More than half a million children and youth are in foster care in the U.S., about one fourth of them with relatives. New legislation awaiting President George W. Bush's signature - The Fostering Connections to Success and Increasing Adoptions Act - targets deficiencies in the child-welfare system. Key provisions of the legislation are based upon studies by Mark F. Testa, the director of the Children and Family Research Center and a professor in the School of Social Work at Illinois. Testa spoke with News Bureau reporter Sharita Forrest about the proposed law's implications.
What would be the impact of this new legislation on foster caregivers and children?
This is the most significant change to federal laws in many years, and it provides relatives with funding for the ongoing support of children, just like the system currently provides adoption assistance to foster parents who adopt children. Previously, there was no federal support for relatives who became legal permanent guardians. More than 20,000 children could find safe, permanent homes if federal funds were available to support their caregivers' becoming their legal guardians.
This legislation grew out of our work at the U. of I. in demonstrating the effectiveness of subsidized guardianship in Illinois. We have replicated the study in Wisconsin and Tennessee. Our research was instrumental in alerting our Congressmen to the importance of providing a program. Rep. Timothy Johnson and Rep. Danny Davis drafted legislation in 2005, and it ultimately was incorporated into this bill.
Could the subsidies discourage some foster parents from adopting?
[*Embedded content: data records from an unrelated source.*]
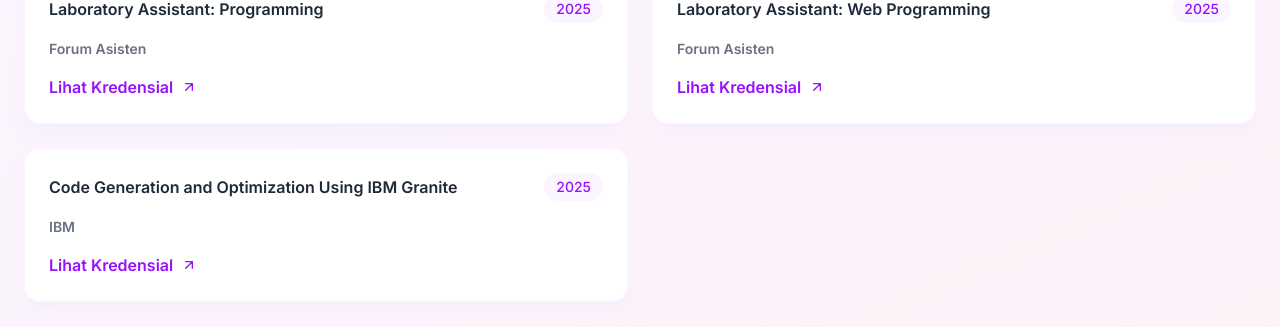
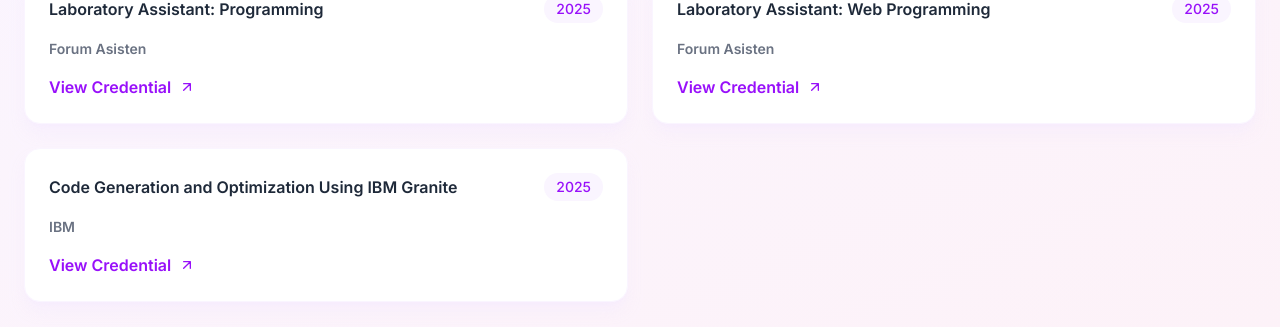
Before and after one commit to rizkicahyaa/WebProfile, a React (Vite) app: page /certificate in a window 1280 px wide. Shown: the part 291-618 px from the top of the page. Built offline with nearby package versions, Linux system fonts and the light colour scheme.

Commit message:
feat: add credential url

```diff
--- a/src/pages/Certificate.jsx
+++ b/src/pages/Certificate.jsx
@@ -5,19 +5,19 @@ const certificates = [
         title: "Laboratory Assistant: Programming",
         issuer: "Forum Asisten",
         year: "2025",
-        credentialUrl: "https://example.com/frontend-certificate"
+        credentialUrl: "https://forumasisten.or.id/sertifikat/2901780122c5efa6e6c/show"
     },
     {
         title: "Laboratory Assistant: Web Programming",
         issuer: "Forum Asisten",
         year: "2025",
-        credentialUrl: "https://example.com/frontend-certificate"
+        credentialUrl: "https://forumasisten.or.id/sertifikat/39317511252d680f935/show"
     },
     {
         title: "Code Generation and Optimization Using IBM Granite",
         issuer: "IBM",
         year: "2025",
-        credentialUrl: "https://example.com/frontend-certificate"
+        credentialUrl: "https://www.credly.com/badges/c2f5ed6a-9300-44e3-81f9-bb0718caa57a/public_url"
     }
 ];
 
@@ -53,7 +53,7 @@ export default function Certificate() {
                                 rel="noopener noreferrer"
                                 className="inline-flex items-center gap-2 text-purple-600 hover:text-purple-800 font-semibold font-['Inter']"
                             >
-                                Lihat Kredensial
+                                View Credential
                                 <svg xmlns="http://www.w3.org/2000/svg" className="h-4 w-4" fill="none" viewBox="0 0 24 24" stroke="currentColor">
                                     <path strokeLinecap="round" strokeLinejoin="round" strokeWidth={2} d="M17 7l-10 10m0-10h10v10" />
                                 </svg>
```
Overall, there was a huge increase in the number of children who were adopted or taken into guardianship during our study. If you give families an option like guardianship, more will choose to become permanent caregivers, but some will choose guardianship over adoption, mainly with older children who prefer to leave their relationships with their birth parents intact.
If they don't have a choice, relatives often feel that they might lose custody, so they reluctantly adopt. I think it's better to offer people a choice rather than force them to make a decision that doesn't fit well with their family values or what the children want.
Do incentives for caregivers to adopt or become the guardians of children with special needs help?
Adoption assistance grew out of findings that many people were willing to adopt but were concerned about the long-term support of the children, particularly children with special needs and older children.
In 1997, there were 52,000 foster children in the Illinois system; today there are 16,000. Most of them have gone into adoptive homes and were special needs children by age or disability. About 6,000 of them went into guardianship homes.
The act also contains special provisions for children who are Native American. Why?
Historically, tribal governments have been disenfranchised from directly receiving federal foster care benefits. They would have to apply to a state in order to use federal foster care dollars to take care of Native American children. The new regulations allow tribal governments to use federal funds to provide for foster care, adoption and guardianship of their children.
Why give states the option of extending foster care until youth reach age 21?
The transition to young adulthood now lasts well beyond age 18 into the middle and late twenties. Our old system of saying 'So long!' to foster children at age 18 was resulting in record numbers of youth who were homeless, who ended up being victimized and were really unprepared to take care of themselves.
Extending it to age 21 will give foster youth who haven't found permanent homes greater opportunity to finish school, begin college, and find jobs to support them and help with their medical needs.
I think it needs to be extended to age 24. There are many foster youth who at 21 are in the middle of making their transition to independence, and it's a shame that we withdraw support at that critical moment.
Will the states be receptive to that?
It's hard to say. The federal government match at 50 cents on the dollar is an incentive. Once they realize that the alternative is going to be more costly in terms of higher rates of homelessness, imprisonment, and welfare dependency, some of the states will recognize that this will be less costly to taxpayers in the long run.
How will the act, if approved by President Bush, affect foster children's education?
There are provisions that allow states to maintain children in their schools during the school year and provide federal funds to cover the cost of transporting children back to their schools if they are unable to find a home within their school district.
What other issues are not covered by this legislation but need attention?
The situation is quite different from what it was 30-40 years ago, when foster care was the primary way in which we dealt with abused and neglected children. Now we're dealing with children in permanent settings with adoptive parents or legal guardians.
We need to bring the federal financing policy in line with today's realities to support the small percentage of families who will need ongoing assistance after adoption, after guardianship and after kids age out of the system.
For the 40,000 children in permanent settings in Illinois, about 15-18 percent will need some occasional assistance and maybe 5 percent will need more intensive interventions, such as mental health services.